ASSIGNMENT:
Could you restate the data word for word and drop the pictures?

Records from a dataset:
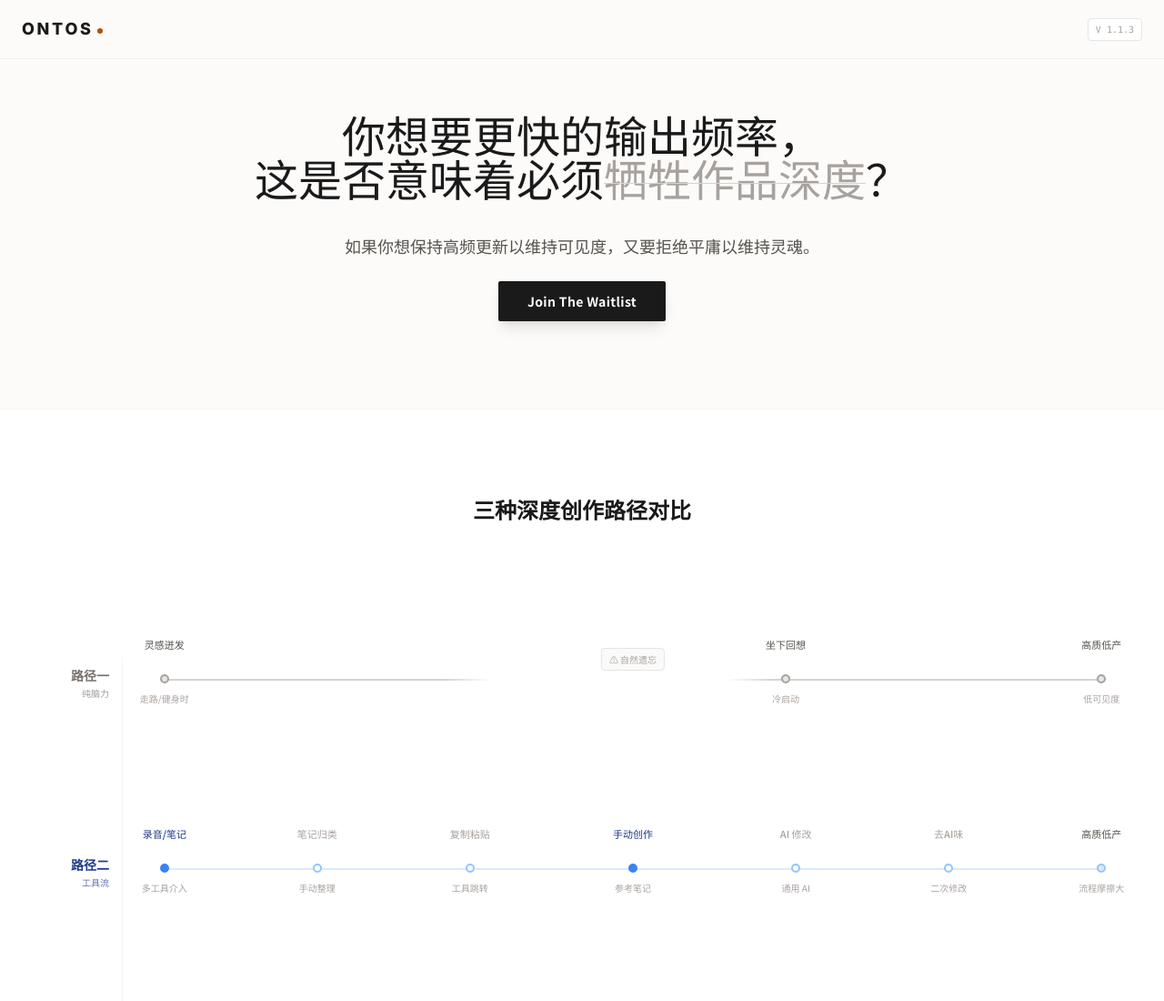
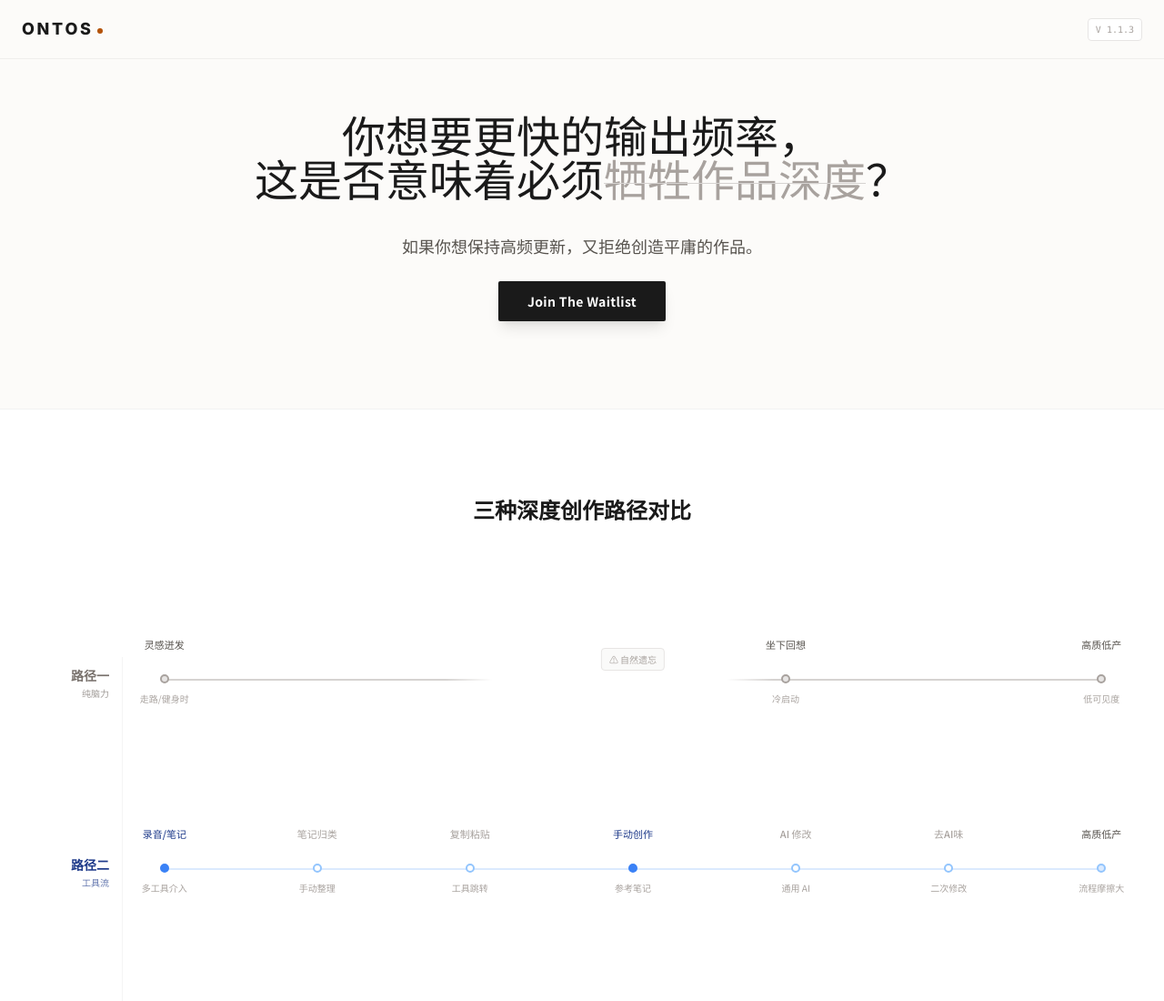
Before and after one commit to Ontos725/Ontos, a plain HTML site: page index.html in a window 1280 px wide. Shown: the top 1100 px of the page at 91% size. Drawn offline with nearby package versions, Linux system fonts and the light colour scheme.

Commit message:
Update index.html

```diff
--- a/index.html
+++ b/index.html
@@ -188,7 +188,7 @@
         </h1>
 
         <p class="text-lg text-stone-600 font-light leading-relaxed max-w-2xl mx-auto mb-6">
-            如果你想保持高频更新以维持可见度，又要拒绝平庸以维持灵魂。
+            如果你想保持高频更新，又拒绝创造平庸的作品。
         </p>
 
         <!-- CTA Button -->
@@ -611,4 +611,5 @@
     </script>
 
 </body>
+
 </html>
```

RESPONSE AREA:
Before and after one commit to Ontos725/Ontos, a plain HTML site: page index.html in a window 1280 px wide. Shown: the top 1100 px of the page at 91% size. Drawn offline with nearby package versions, Linux system fonts and the light colour scheme.

Commit message:
Update index.html

```diff
--- a/index.html
+++ b/index.html
@@ -188,7 +188,7 @@
         </h1>
 
         <p class="text-lg text-stone-600 font-light leading-relaxed max-w-2xl mx-auto mb-6">
-            如果你想保持高频更新以维持可见度，又要拒绝平庸以维持灵魂。
+            如果你想保持高频更新，又拒绝创造平庸的作品。
         </p>
 
         <!-- CTA Button -->
@@ -611,4 +611,5 @@
     </script>
 
 </body>
+
 </html>
```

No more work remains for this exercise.